          For big data, companies should be using pro caliber cards, with certified drivers, large frame buffers and ECC ram.


          • #25
            I for one support Nvidia thanks to their greed. If you're against greed you're against capitalism itself, you're promoting communism.


            • #26
              Originally posted by cl333r View Post
              I for one support Nvidia thanks to their greed. If you're against greed you're against capitalism itself, you're promoting communism.
              That's not true at all. Every capitalist market in the world is regulated by it's government. For the -very- reason to prevent both greed -and- communism. Government regulation is the trick discovered more than 2500 years ago.... It's not new....


              • #27
                Originally posted by GunpowaderGuy View Post
                this is a blatant violation of the rights the consumers have of using their products in the way they see fit
                In what country do you live? In the US, consumers stopped having any such rights a long time ago.

                Also, this is a software license agreement. Restrictive EULAs are nothing new.


                • #28
                  Originally posted by Vistaus View Post
                  I agree with you, but keep in mind that data centers are powered by companies, so they are not consumers.
                  Not necessarily, and it feels like a false distinction - especially when we don't know exactly what they consider a "data center". Would they consider a small server room to be a data center?


                  • #29
                    Originally posted by duby229 View Post
                    Well I still believe unenforceable terms are just as good as no terms at all.
                    Enforcement might simply be limited to denying support calls and warranty claims. Their point might be that the GTX products aren't engineered to withstand 24/7 operation (though it's odd they carve out an exemption for crypto-mining).

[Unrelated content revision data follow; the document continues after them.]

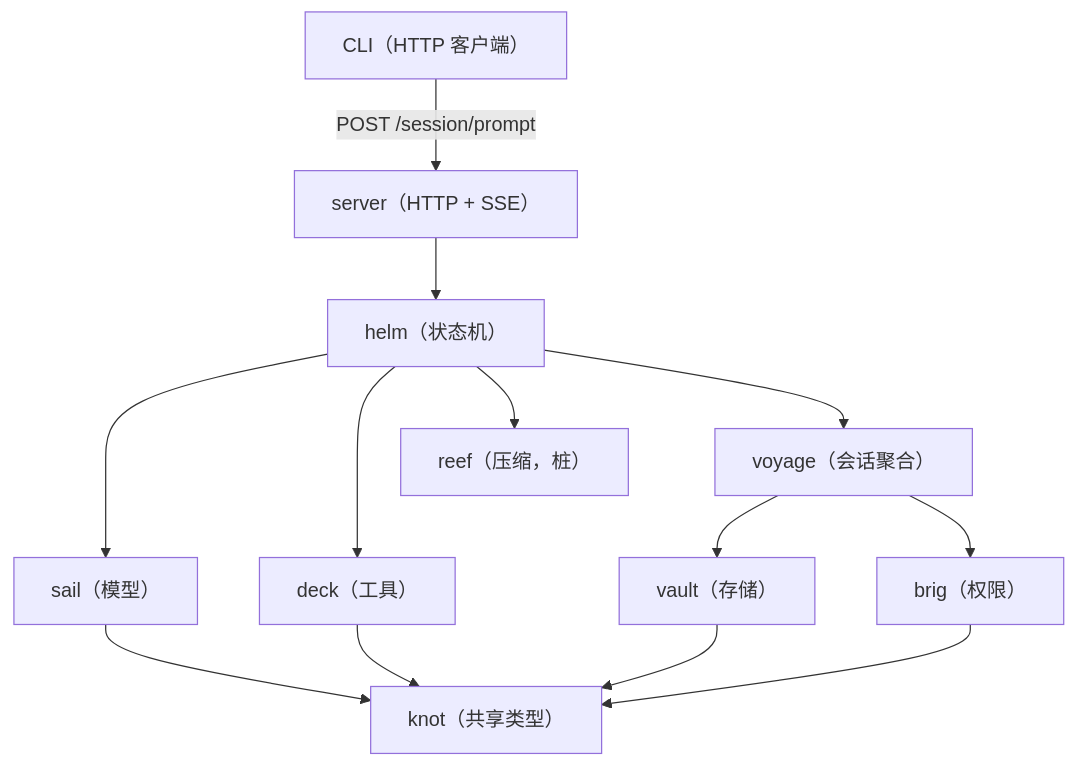
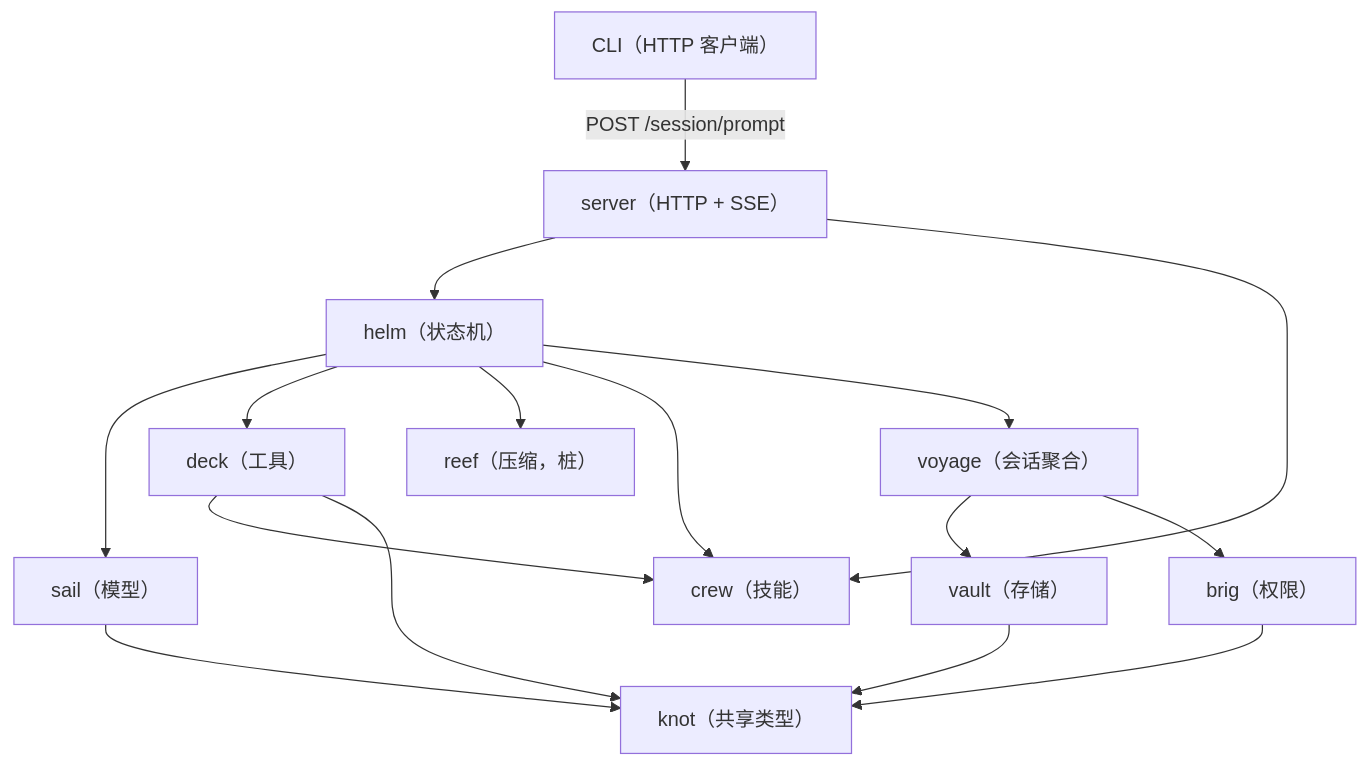
Before and after one commit to gaiusliu/argo: the diagram in docs/architecture.md, drawn with Mermaid. The commit also changed other lines of this file and 15 other files, not shown here.

````diff
--- a/docs/architecture.md
+++ b/docs/architecture.md
@@ -21,21 +21,24 @@
 ```mermaid
 flowchart TB
     CLI["CLI（HTTP 客户端）"]
     Server["server（HTTP + SSE）"]
 
     CLI -->|POST /session/prompt| Server
     Server --> Helm["helm（状态机）"]
 
     Helm --> Sail["sail（模型）"]
     Helm --> Deck["deck（工具）"]
     Helm --> Reef["reef（压缩，桩）"]
+    Helm --> Crew["crew（技能）"]
+    Deck --> Crew
+    Server --> Crew
 
     Helm --> Voyage["voyage（会话聚合）"]
     Voyage --> Vault["vault（存储）"]
     Voyage --> Brig["brig（权限）"]
 
     Vault --> Knot["knot（共享类型）"]
     Sail --> Knot
     Deck --> Knot
     Brig --> Knot
 ```
````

                    • #30
                      Originally posted by stargeizer View Post
                      in words of Jen-Hsun Huang: "NVIDIA is a software company". So expecting an open source driver or specs from them for their lucrative bussines of Software Drivers is out of the question (and expect more safeguards in their hardware to stop any open source attempt to do an open driver). Of course their employees can't say this publicly.
                      He probably just means that their goal is to have margins closer to that of a software company than hardware. And I wouldn't be surprised if their software engineers outnumbered the hardware engineers by a decent amount.

                      But there are plenty of open source-based software companies, like Red Hat, Ubuntu, etc. ...and even to some extent Google & Facebook. So, the mere fact of being structured as a software company doesn't rule out the possibility of playing somewhat nicely with open source.